California environmentalists have begun to warn that pristine stretches of the Santa Barbara area coastline may be seriously harmed as oil companies continue to uncover what may be one of the largest oil fields ever found in the United States.
Following reports of two separate giant oil discoveries by groups headed by Chevron U.S.A. Inc. and Phillips Petroleum Co. and by Texaco U.S.A., the California Coastal Commission Wednesday rejected a request from the Union Oil Co. to test drill another expected giant oil field in the federally protected eastern end of the Santa Barbara channel.
The potential size of the new discoveries near the western end of the channel is so great that environmentalists say they fear irresistible federal and corporate pressure to open offshore areas further up the coast to oil drilling, particularly since California's Democratic governor, Edmund G. (Jerry) Brown Jr., an active opponent of much offshore drilling, is about to be succeeded by Republican George Deukmejian.
"Nothing justifies in our opinion any further driving north to satisfy a gluttonous appetite for energy," said Sierra Club vice president Michele Perrault. In particular, she mentioned the danger to sea otters in a region that federal officials have targeted for leasing.
The waters off the Santa Barbara coast have attracted oil explorers ever since petroleum was found seeping naturally out of the seabed a century ago. But the major discoveries reported during the last four weeks in the Santa Maria Basin, about 40 miles west of President Reagan's mountaintop ranch, have inspired visions of an oil pool beneath the sea bottom rivaling the one found beneath Alaska's Prudhoe Bay, the largest in U.S. history with an estimated 10 billion barrels.
So far, the oil companies have confined themselves to much lower estimates, about 300 million barrels for a field being tested by Chevron, Phillips and other companies 15 miles west of Point Concepcion and about 100 million barrels for a discovery confirmed this week by a group including Texaco and the Pennzoil Co. in the same area. "It's just too soon to tell exactly what is there," said Chevron spokesman Dale Basye.

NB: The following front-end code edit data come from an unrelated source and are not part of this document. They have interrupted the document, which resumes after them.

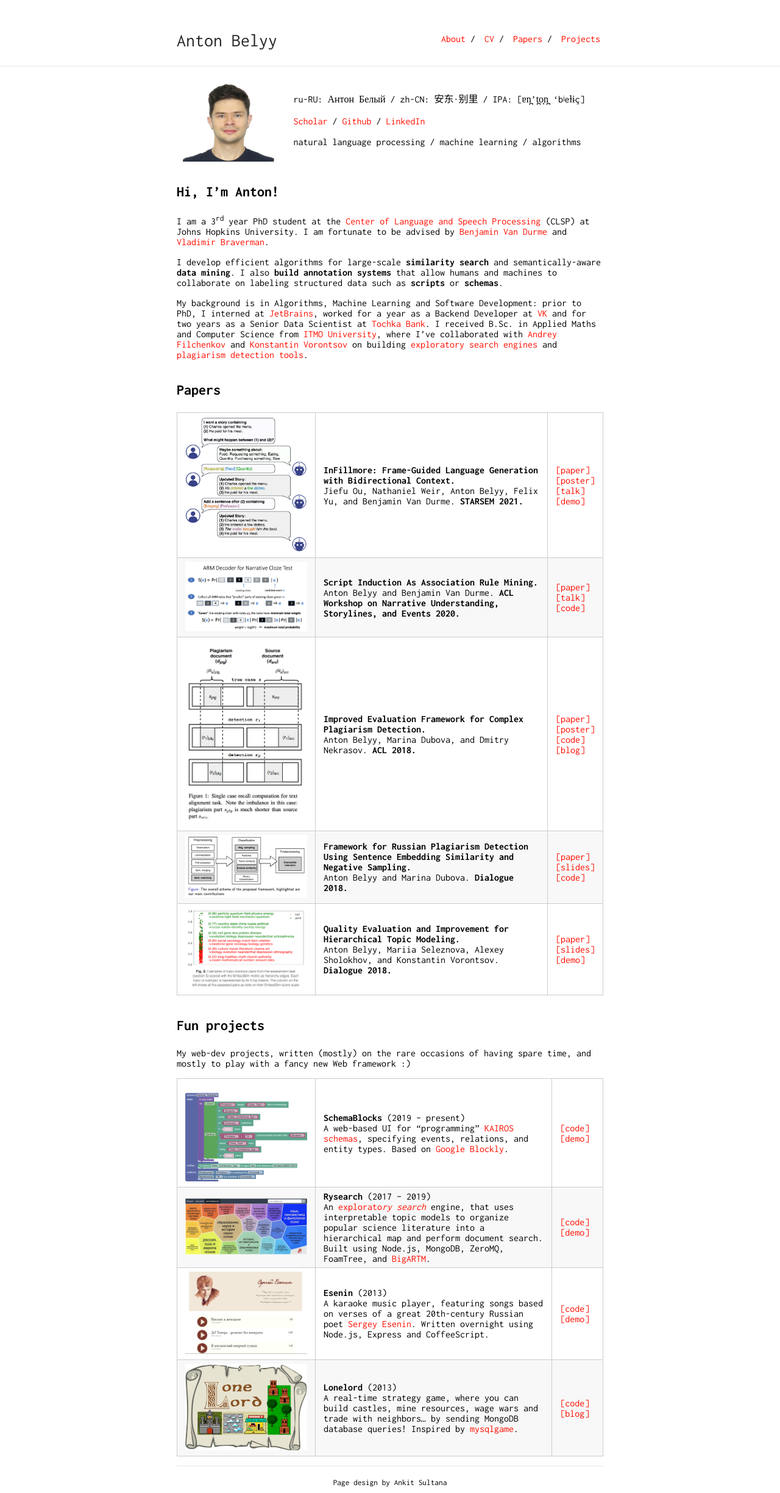
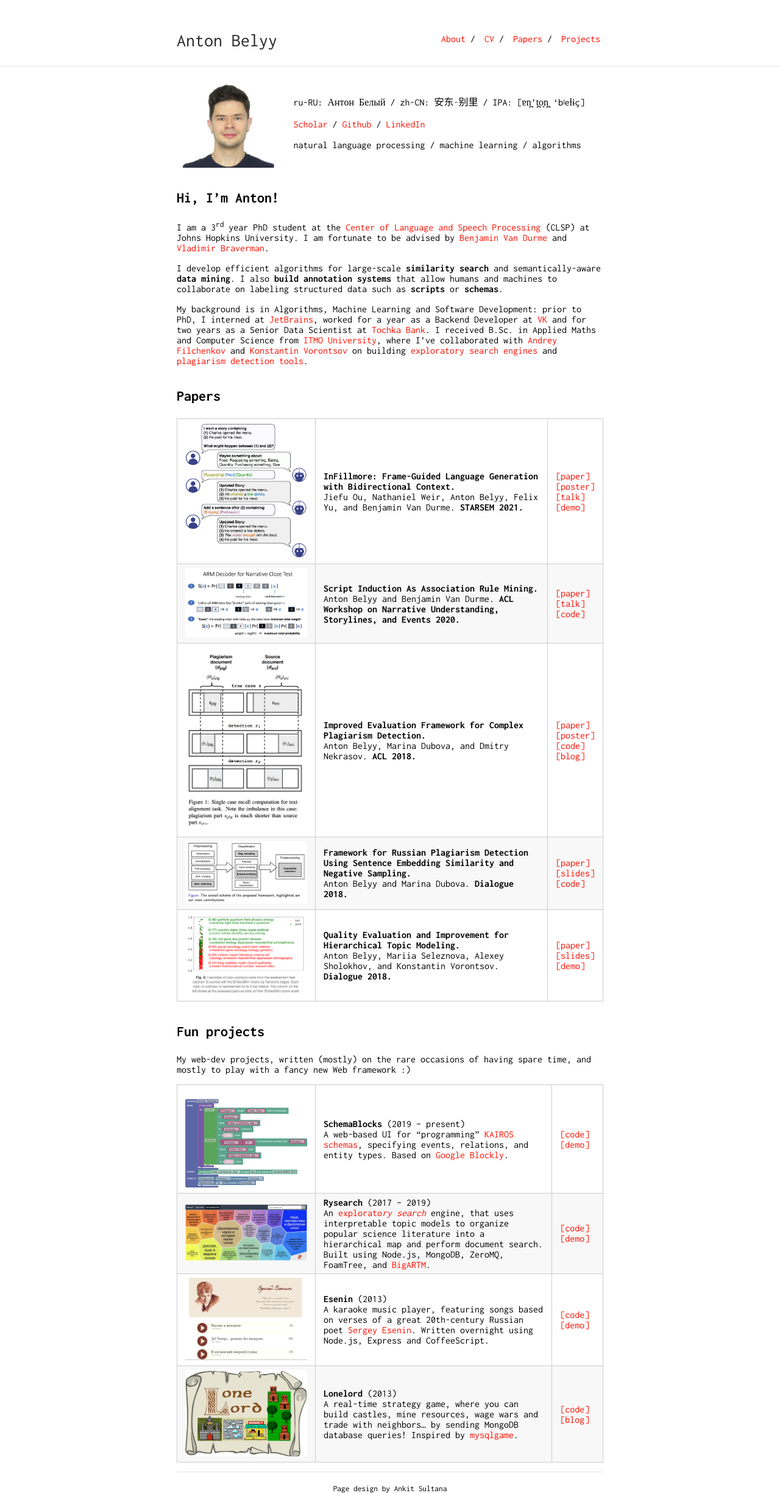
Before and after one commit to AVBelyy/AVBelyy.github.io, a Jekyll site: the page built from index.md, in a window 1280 px wide. Shown: the whole page at 61% size. Built offline with Jekyll 4.4.1, drawn with Linux system fonts in a browser that asks for light colours.

Commit message:
Update vars.scss

```diff
--- a/_sass/vars.scss
+++ b/_sass/vars.scss
@@ -4,7 +4,7 @@
 
 $accent: #FF0F00;
 $image-width: 150px;
-$image-height: 140px;
+$image-height: 150px;
 
 /*
  * Build Variables, don't touch
```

But several companies are making plans for more offshore oil rigs and drilling ships, which carry the risk of future oil spills.
"It's absolutely predicted that a certain number of spills will occur in the lifetime of those fields," said Ruthann Corwin, a marine environmental planner who has participated in state and Santa Barbara County studies of the area. She said the rocky coast north of Point Concepcion is practically untouched except for a few occasional skin divers; it harbors unique species of barnacles and abalone. Sea otters, now rebounding after being decimated by hunters, are also expected to move into the area from the north.
Michael Fischer, executive director of the coastal commission, said the oil discoveries have drawn so much industry interest he expects his staff will begin considering long-range limits on oil drilling. In the key area from San Luis Obispo down to just northwest of Los Angeles, he said, "We have 20 offshore platforms drawing oil now, and there are prospects now of perhaps doubling that number." The most recent tests have drawn particular interest because the oil found appears to be low in sulfur and of a light variety easy to refine into gasoline.
Fischer said he saw no chance, however, that California's offshore waters will grow a virtual forest of oil rigs, as has happened in some parts of the Gulf of Mexico. He said he does not plan to oppose oil drilling in state-owned waters three miles from shore near the Santa Maria Basin finds, despite objections by environmentalists.
The commission rejected Union Oil's request to drill two exploratory wells near Anacapa Island because the area is within the Channel Islands National Marine Sanctuaries, a haven for brown pelicans and other marine life. This week, Exxon Co. U.S.A. announced it was seeking permission to expand its offshore drilling at a site about halfway between the Union Oil and Chevron-Texaco areas. The plan calls for two to four more platforms to help take out an estimated 400 million barrels of oil.